“There is always that inherent competition, and we found that, if we could just trust each other and work together, we actually took better care of the patient — and, as a sideline, we got busier,” said Hirko, adding, for example, that the Davis Family Heart & Vascular Center will be one of the few centers in the country to merge radiology and vascular services, which is leading to more innovative care.

Model of Efficiency

Probably the most descriptive buzzword for the new Davis Center is ’efficiency,’ said Hirko, returning one more time to that patient from the motorcycle accident.

That incident, and many others, provide solid evidence that the new center is, indeed, much more than a building. It’s a place where design, technology, and a new, innovative system based on collaboration, not competition, have all come together.

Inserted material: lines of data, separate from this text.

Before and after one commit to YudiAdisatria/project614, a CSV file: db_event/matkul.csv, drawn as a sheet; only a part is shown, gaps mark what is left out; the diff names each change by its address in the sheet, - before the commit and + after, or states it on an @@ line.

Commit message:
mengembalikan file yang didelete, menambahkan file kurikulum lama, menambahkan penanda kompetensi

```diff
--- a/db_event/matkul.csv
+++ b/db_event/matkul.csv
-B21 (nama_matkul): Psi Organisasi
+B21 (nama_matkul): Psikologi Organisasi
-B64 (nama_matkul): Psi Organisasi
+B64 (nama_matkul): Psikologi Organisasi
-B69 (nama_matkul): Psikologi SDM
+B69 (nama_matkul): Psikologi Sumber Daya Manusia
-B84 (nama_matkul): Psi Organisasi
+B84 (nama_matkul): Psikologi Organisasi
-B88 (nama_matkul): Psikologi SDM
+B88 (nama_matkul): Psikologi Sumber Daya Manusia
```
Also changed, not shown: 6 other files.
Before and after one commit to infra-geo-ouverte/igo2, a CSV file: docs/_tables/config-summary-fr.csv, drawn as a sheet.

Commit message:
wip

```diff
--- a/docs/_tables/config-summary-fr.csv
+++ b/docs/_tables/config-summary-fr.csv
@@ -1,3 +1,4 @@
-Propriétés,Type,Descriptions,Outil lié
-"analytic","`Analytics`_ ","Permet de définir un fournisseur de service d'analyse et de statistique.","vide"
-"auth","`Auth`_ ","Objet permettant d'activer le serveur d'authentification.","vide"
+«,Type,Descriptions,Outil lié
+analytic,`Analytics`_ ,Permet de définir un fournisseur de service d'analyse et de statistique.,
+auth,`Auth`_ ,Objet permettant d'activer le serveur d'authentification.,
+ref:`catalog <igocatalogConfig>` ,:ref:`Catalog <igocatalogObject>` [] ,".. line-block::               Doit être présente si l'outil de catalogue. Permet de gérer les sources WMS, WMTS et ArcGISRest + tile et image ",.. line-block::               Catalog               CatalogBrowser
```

As a result, the facility is not merely state of the art, but state of the heart.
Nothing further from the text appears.